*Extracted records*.
══════════
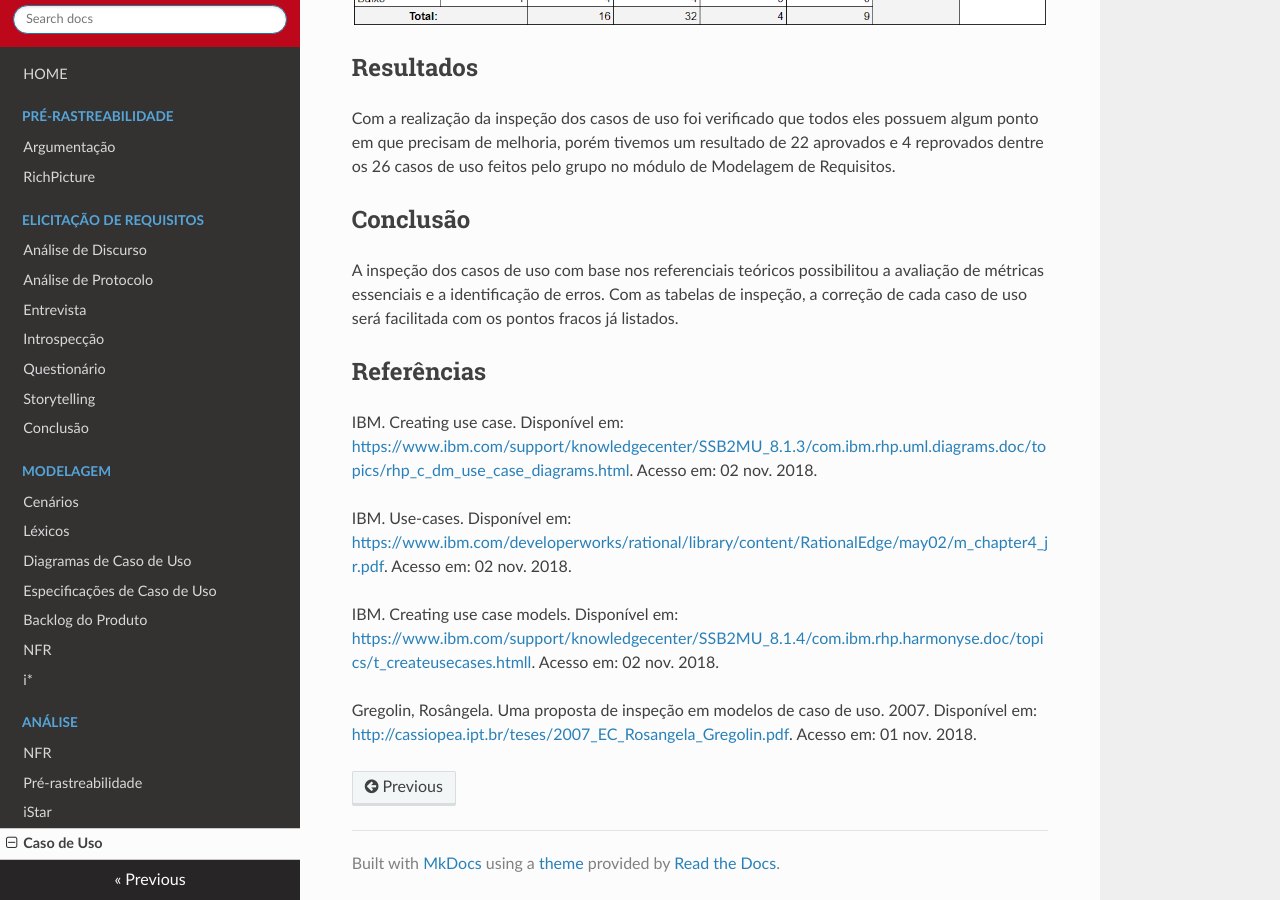
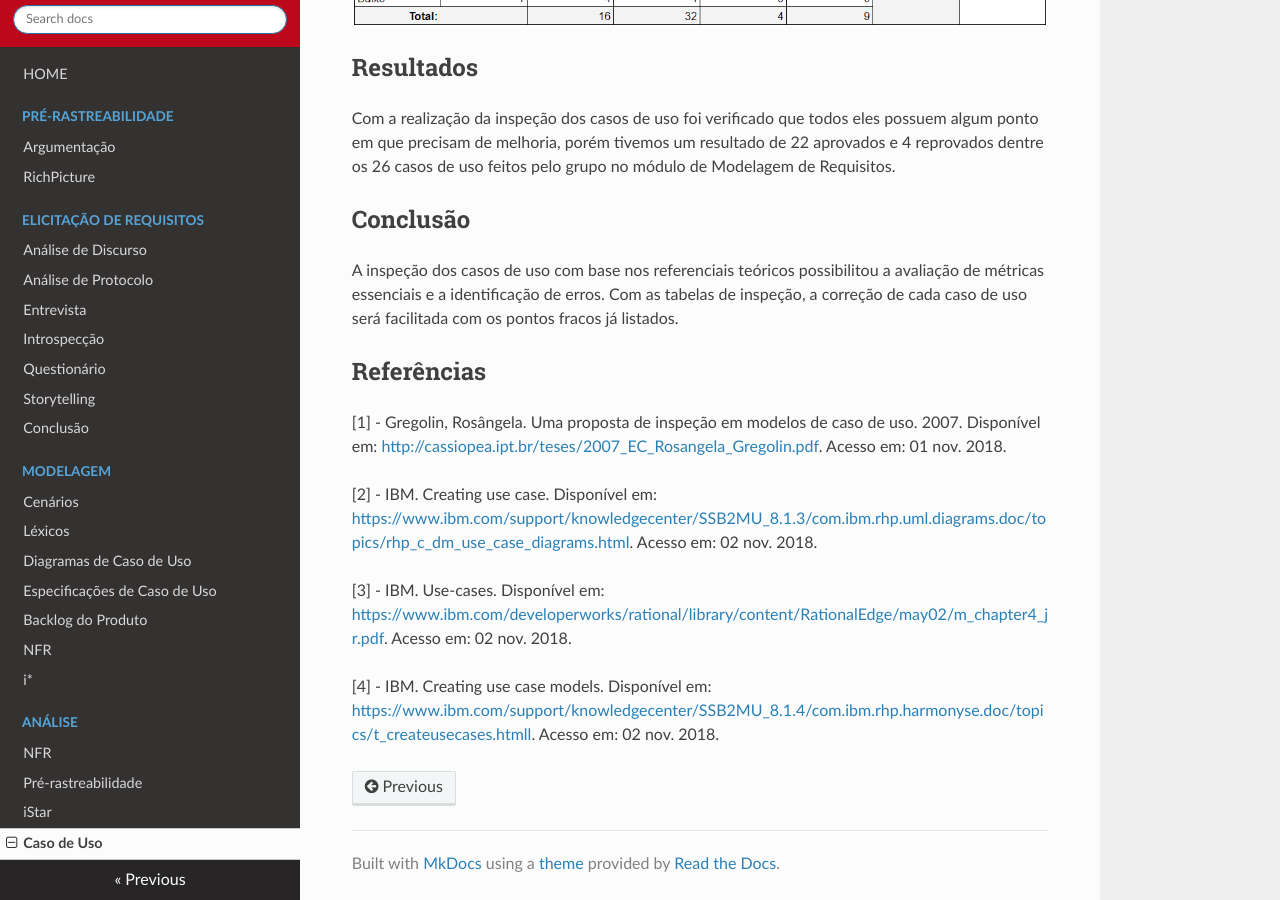
Before and after one commit to joberthrogers18/2018.2-Requisitos-Pinterest, an MkDocs documentation site: the page built from docs/inspecao_caso_uso.md, in a window 1280 px wide and 900 px high, scrolled down 23232 px. Built offline with MkDocs 1.6.1, drawn with Linux system fonts in a browser that asks for light colours; nearby versions of some CDN libraries; old or Windows-style settings are respelled for this version of MkDocs.

Commit message:
Enumerating references in use case inspection
Co-authored-by: Guilherme Guy <guilhermeguy349@gmail.com>

```diff
--- a/docs/inspecao_caso_uso.md
+++ b/docs/inspecao_caso_uso.md
@@ -256,10 +256,10 @@ A inspeção dos casos de uso com base nos referenciais teóricos possibilitou a
 
 ## Referências
 
-IBM. Creating use case. Disponível em: <https://www.ibm.com/support/knowledgecenter/SSB2MU_8.1.3/com.ibm.rhp.uml.diagrams.doc/topics/rhp_c_dm_use_case_diagrams.html>. Acesso em: 02 nov. 2018.
+[1] - Gregolin, Rosângela. Uma proposta de inspeção em modelos de caso de uso. 2007. Disponível em: <http://cassiopea.ipt.br/teses/2007_EC_Rosangela_Gregolin.pdf>. Acesso em: 01 nov. 2018.
 
-IBM. Use-cases. Disponível em: <https://www.ibm.com/developerworks/rational/library/content/RationalEdge/may02/m_chapter4_jr.pdf>. Acesso em: 02 nov. 2018.
+[2] - IBM. Creating use case. Disponível em: <https://www.ibm.com/support/knowledgecenter/SSB2MU_8.1.3/com.ibm.rhp.uml.diagrams.doc/topics/rhp_c_dm_use_case_diagrams.html>. Acesso em: 02 nov. 2018.
 
-IBM. Creating use case models. Disponível em: <https://www.ibm.com/support/knowledgecenter/SSB2MU_8.1.4/com.ibm.rhp.harmonyse.doc/topics/t_createusecases.htmll>. Acesso em: 02 nov. 2018.
+[3] - IBM. Use-cases. Disponível em: <https://www.ibm.com/developerworks/rational/library/content/RationalEdge/may02/m_chapter4_jr.pdf>. Acesso em: 02 nov. 2018.
 
-Gregolin, Rosângela. Uma proposta de inspeção em modelos de caso de uso. 2007. Disponível em: <http://cassiopea.ipt.br/teses/2007_EC_Rosangela_Gregolin.pdf>. Acesso em: 01 nov. 2018.
+[4] - IBM. Creating use case models. Disponível em: <https://www.ibm.com/support/knowledgecenter/SSB2MU_8.1.4/com.ibm.rhp.harmonyse.doc/topics/t_createusecases.htmll>. Acesso em: 02 nov. 2018.
```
══════════
Extract each line from the entries above that contains the string "docs".

*Exercise output*.
Before and after one commit to joberthrogers18/2018.2-Requisitos-Pinterest, an MkDocs documentation site: the page built from docs/inspecao_caso_uso.md, in a window 1280 px wide and 900 px high, scrolled down 23232 px. Built offline with MkDocs 1.6.1, drawn with Linux system fonts in a browser that asks for light colours; nearby versions of some CDN libraries; old or Windows-style settings are respelled for this version of MkDocs.
--- a/docs/inspecao_caso_uso.md
+++ b/docs/inspecao_caso_uso.md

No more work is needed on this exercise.